The answer must be every line of the data that holds the word "href".

Source material:

◆ ◆ ◆

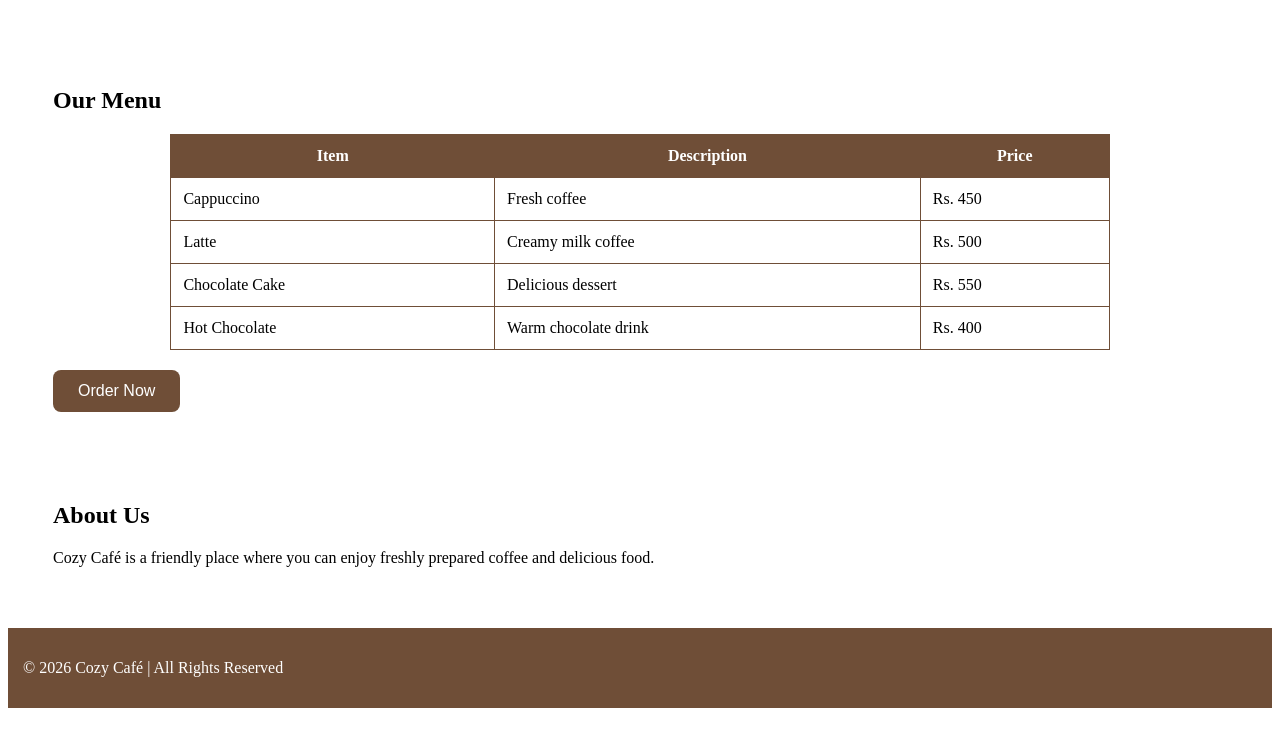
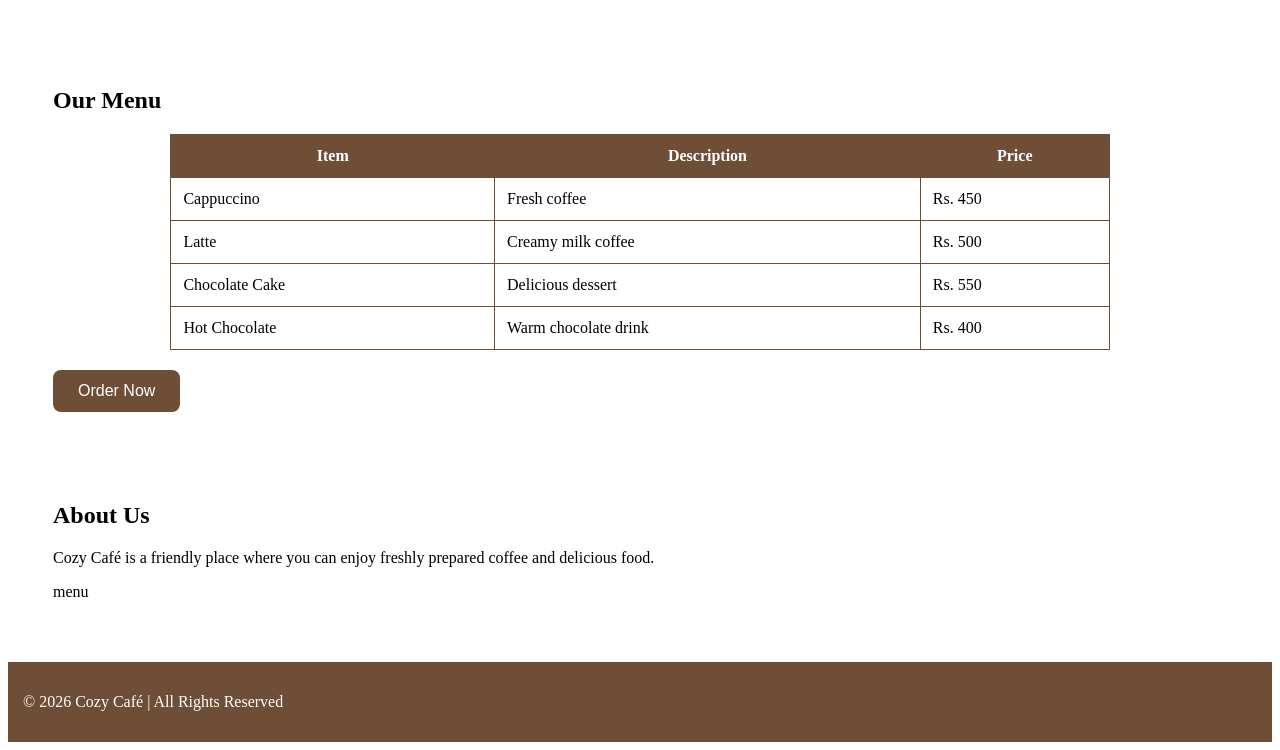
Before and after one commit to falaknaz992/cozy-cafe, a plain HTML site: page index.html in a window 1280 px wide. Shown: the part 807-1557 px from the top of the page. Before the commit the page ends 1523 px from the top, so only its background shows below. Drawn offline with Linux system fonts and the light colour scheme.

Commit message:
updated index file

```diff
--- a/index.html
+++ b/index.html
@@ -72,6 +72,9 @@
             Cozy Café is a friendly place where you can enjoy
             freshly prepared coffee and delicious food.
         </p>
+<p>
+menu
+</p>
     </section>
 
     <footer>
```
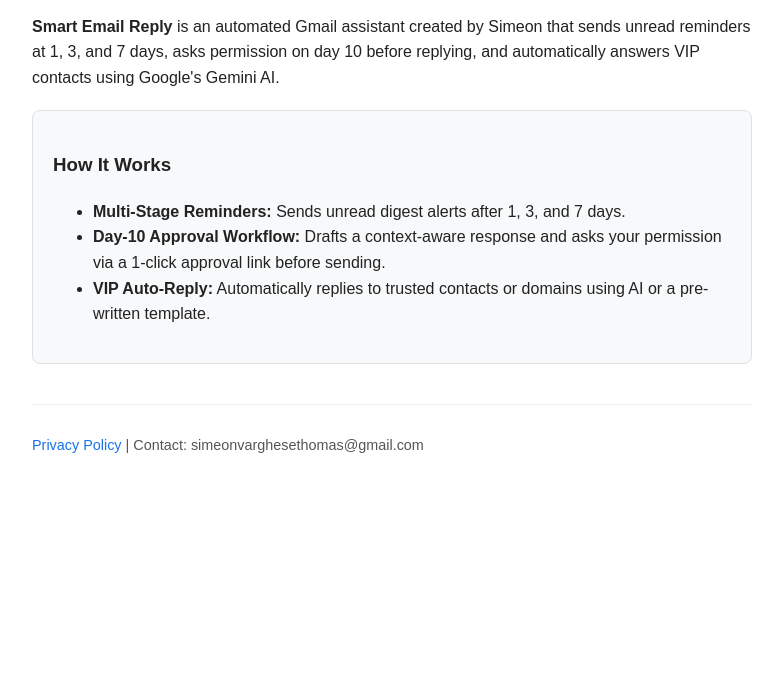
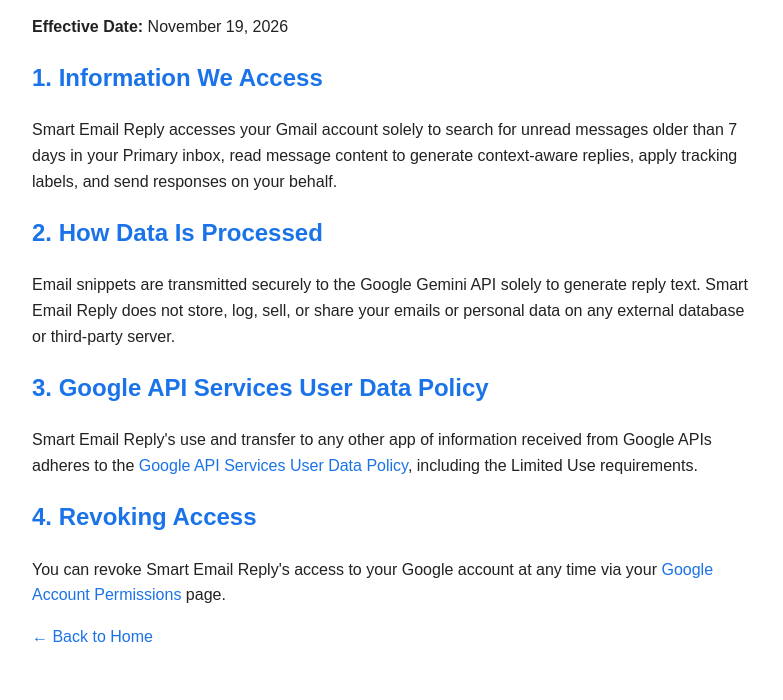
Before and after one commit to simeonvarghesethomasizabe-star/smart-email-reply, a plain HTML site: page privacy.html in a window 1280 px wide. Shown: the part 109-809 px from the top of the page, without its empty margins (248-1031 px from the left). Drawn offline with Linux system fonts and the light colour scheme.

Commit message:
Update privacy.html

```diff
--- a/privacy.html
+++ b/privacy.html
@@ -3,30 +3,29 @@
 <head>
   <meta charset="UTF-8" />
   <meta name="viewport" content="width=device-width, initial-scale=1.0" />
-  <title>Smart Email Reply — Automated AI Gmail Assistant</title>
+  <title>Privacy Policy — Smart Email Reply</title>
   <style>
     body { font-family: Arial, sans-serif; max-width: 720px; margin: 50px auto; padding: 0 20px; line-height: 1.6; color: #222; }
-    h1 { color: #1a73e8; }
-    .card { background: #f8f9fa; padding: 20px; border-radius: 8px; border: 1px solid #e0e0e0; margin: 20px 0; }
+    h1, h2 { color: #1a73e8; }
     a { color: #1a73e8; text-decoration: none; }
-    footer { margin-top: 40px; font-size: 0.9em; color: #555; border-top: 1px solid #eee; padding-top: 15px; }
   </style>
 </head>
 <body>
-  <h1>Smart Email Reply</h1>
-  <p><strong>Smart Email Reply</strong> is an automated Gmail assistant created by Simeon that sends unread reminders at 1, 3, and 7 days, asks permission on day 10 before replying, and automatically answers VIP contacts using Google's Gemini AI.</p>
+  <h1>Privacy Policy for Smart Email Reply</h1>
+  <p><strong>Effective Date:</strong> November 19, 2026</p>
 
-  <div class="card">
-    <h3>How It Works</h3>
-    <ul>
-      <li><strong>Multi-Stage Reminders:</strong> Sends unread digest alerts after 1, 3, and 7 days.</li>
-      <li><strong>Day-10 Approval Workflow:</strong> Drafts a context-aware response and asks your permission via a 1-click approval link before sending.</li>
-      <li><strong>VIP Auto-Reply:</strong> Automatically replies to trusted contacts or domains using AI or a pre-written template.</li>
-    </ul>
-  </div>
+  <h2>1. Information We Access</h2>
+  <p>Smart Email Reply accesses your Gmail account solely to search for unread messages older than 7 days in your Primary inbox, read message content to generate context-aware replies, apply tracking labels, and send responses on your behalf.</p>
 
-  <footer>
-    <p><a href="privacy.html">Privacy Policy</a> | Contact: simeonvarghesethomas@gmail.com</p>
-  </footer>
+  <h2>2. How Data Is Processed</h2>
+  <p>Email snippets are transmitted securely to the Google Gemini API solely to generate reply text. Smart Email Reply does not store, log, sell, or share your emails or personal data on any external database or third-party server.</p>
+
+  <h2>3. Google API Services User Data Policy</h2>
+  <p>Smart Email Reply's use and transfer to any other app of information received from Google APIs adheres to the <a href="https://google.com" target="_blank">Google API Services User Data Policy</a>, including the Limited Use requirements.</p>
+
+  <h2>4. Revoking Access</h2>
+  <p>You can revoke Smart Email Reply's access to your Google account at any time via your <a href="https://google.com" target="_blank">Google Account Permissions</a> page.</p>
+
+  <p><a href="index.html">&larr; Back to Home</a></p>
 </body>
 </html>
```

◆ ◆ ◆

Response box:
-    <p><a href="privacy.html">Privacy Policy</a> | Contact: simeonvarghesethomas@gmail.com</p>
+  <p>Smart Email Reply's use and transfer to any other app of information received from Google APIs adheres to the <a href="https://google.com" target="_blank">Google API Services User Data Policy</a>, including the Limited Use requirements.</p>
+  <p>You can revoke Smart Email Reply's access to your Google account at any time via your <a href="https://google.com" target="_blank">Google Account Permissions</a> page.</p>
+  <p><a href="index.html">&larr; Back to Home</a></p>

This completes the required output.